- _What you should do_
Scan the entries for lines with the word "setAttribute" and copy those lines.
──────────────────────────────
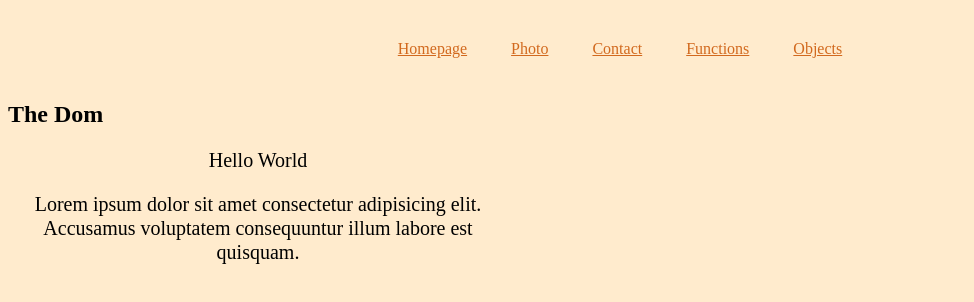
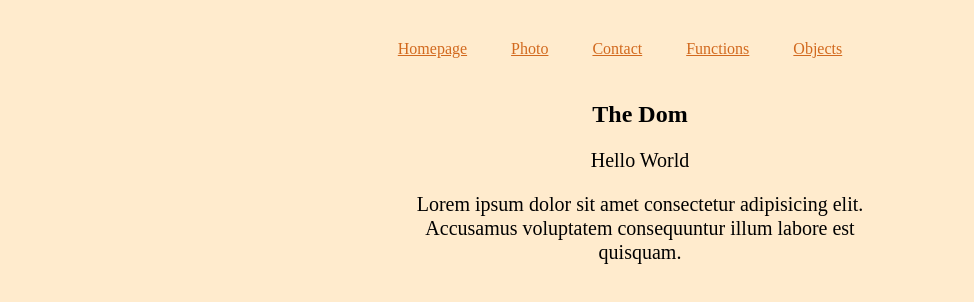
Before and after one commit to farzanehFathi/SheCodes-responsive-croissant, a plain HTML site: page index.html in a window 1280 px wide. Shown: the part 156-458 px from the top of the page, without its empty margins (0-974 px from the left). Drawn offline with Linux system fonts and the light colour scheme.

Commit message:
document query selectors

```diff
--- a/index.html
+++ b/index.html
@@ -29,13 +29,14 @@
       <a href="/objects.html">Objects</a>
     </center>
 
-
+    <center>
 <h2>The Dom</h2>
     <div>
 
       <p class="hello">Hello World</p>
       <p>Lorem ipsum dolor sit amet consectetur adipisicing elit. Accusamus voluptatem consequuntur illum labore est quisquam.</p>
     </div>
+    </center>
 
     <!-- <script src="src/sandbox.js"></script> -->
     <!-- <script src="src/controlFlow.js"></script> -->
--- a/src/document.js
+++ b/src/document.js
@@ -1,12 +1,65 @@
-const para = document.querySelector("p.hello");
+// const para = document.querySelector(".hello");
 
-console.log(para);
+// console.log(para);
 
-const paras = document.querySelectorAll("p");
-console.log(paras);
-console.log(paras[0]);
+// const paras = document.querySelectorAll("p");
+// console.log(paras);
+// console.log(paras[0]);
 
-paras.forEach((para) => console.log(para));
+// paras.forEach((para) => console.log(para));
 
-// get an element by ID
-console.log(document.getElementById("page_title"));
+// // get an element by ID
+// console.log(document.getElementById("page_title"));
+
+// // forEach function doesn't work on getElements...
+// console.log(document.getElementsByClassName);
+
+// console.log(document.getElementsByTagName);
+
+// CHANGE the text inside element
+
+// const para = document.querySelector(".hello");
+
+// console.log(para.innerText);
+// para.innerText += " ninjas are awsome!";
+
+// const paras = document.querySelectorAll("p");
+
+// paras.forEach((para) => {
+//   para.innerText += ". new texxt";
+// });
+
+// const hello = document.querySelector(".hello");
+
+// console.log(hello.innerHTML);
+// hello.innerHTML = "<h2>Hello World Again </h2>";
+
+// const people = ["mario", "luigi", "yoshi"];
+
+// people.forEach((person) => {
+//   hello.innerHTML += `<h2>Hello, ${person}!</h2>`;
+// });
+
+// const link = document.querySelector("a");
+
+// console.log(link.getAttribute("href"));
+// link.setAttribute("href", "https://www.google.com");
+// link.innerText = "google";
+
+// const mssg = document.querySelector("p");
+
+// console.log(mssg.getAttribute("class"));
+// mssg.setAttribute("class", "success");
+
+// const title = document.querySelector("h1");
+
+// console.log(title.style.color);
+// title.setAttribute("style", "margin:50px");
+// title.style.color = "brown";
+
+// title.style.fontSize = "60px";
+// title.style.fontSize = "";
+
+const content = document.querySelector("p");
+
+console.log(content.classList);
```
──────────────────────────────
- _Output of the task_
+// link.setAttribute("href", "https://www.google.com");
+// mssg.setAttribute("class", "success");
+// title.setAttribute("style", "margin:50px");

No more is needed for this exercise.